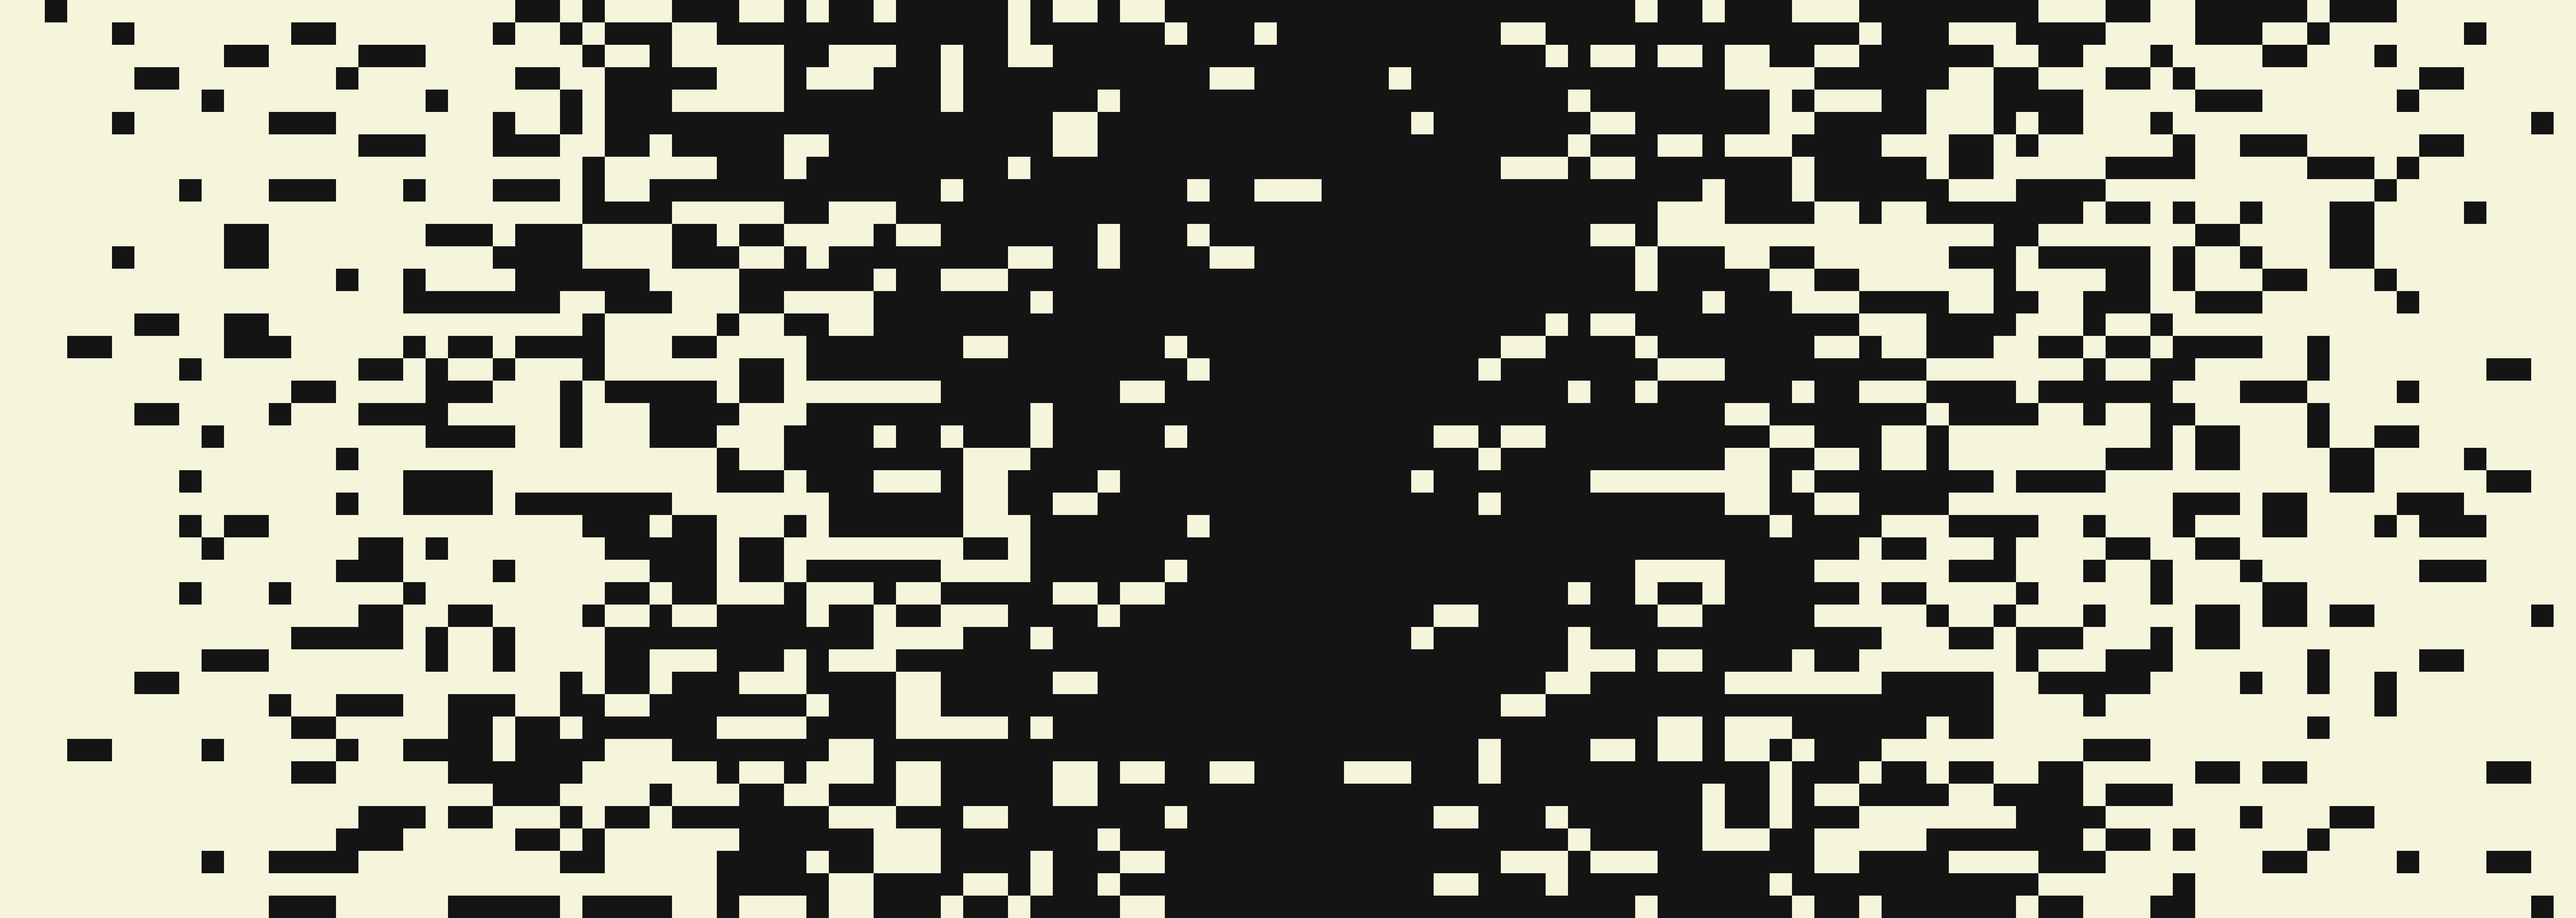
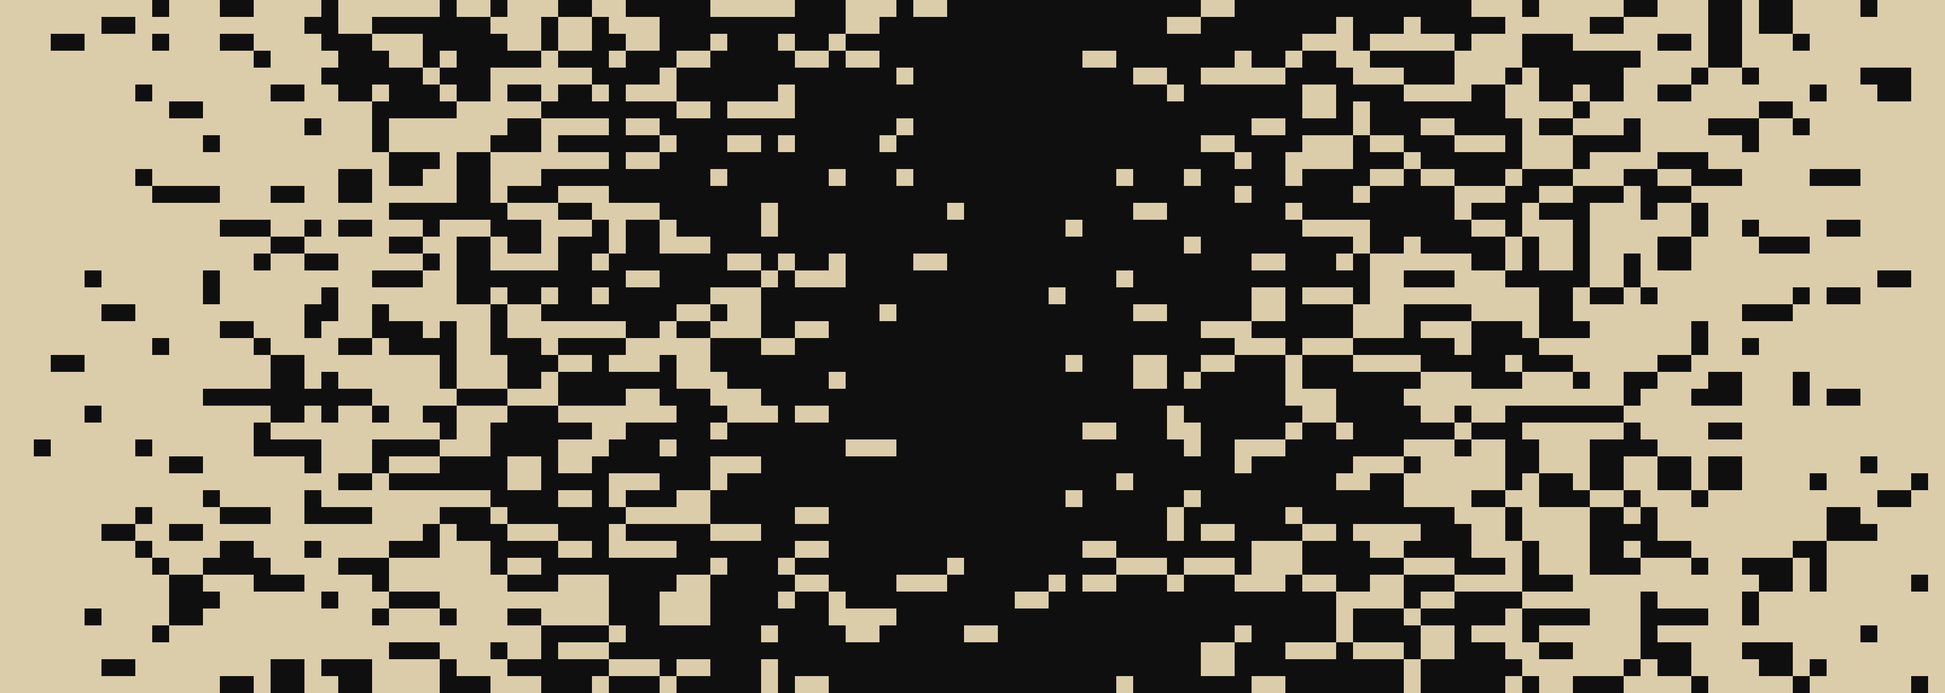
Modified the output's background color.

diff --git a/seine.py b/seine.py
@@ -10,8 +10,8 @@ realWidth = 115
 
 factor = width / xScale
 
-backgroundColor = "beige"
-pixelColor = (20, 20, 20)
+backgroundColor = (220, 205, 170)
+pixelColor = (15, 15, 15)
 
 for imitation in xrange(1, n + 1):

TASK TO CARRY OUT: The entries above are to be returned exactly, without their pictures.

SOLUTION BELOW:
Modified the output's background color.

diff --git a/seine.py b/seine.py
@@ -10,8 +10,8 @@ realWidth = 115
 
 factor = width / xScale
 
-backgroundColor = "beige"
-pixelColor = (20, 20, 20)
+backgroundColor = (220, 205, 170)
+pixelColor = (15, 15, 15)
 
 for imitation in xrange(1, n + 1):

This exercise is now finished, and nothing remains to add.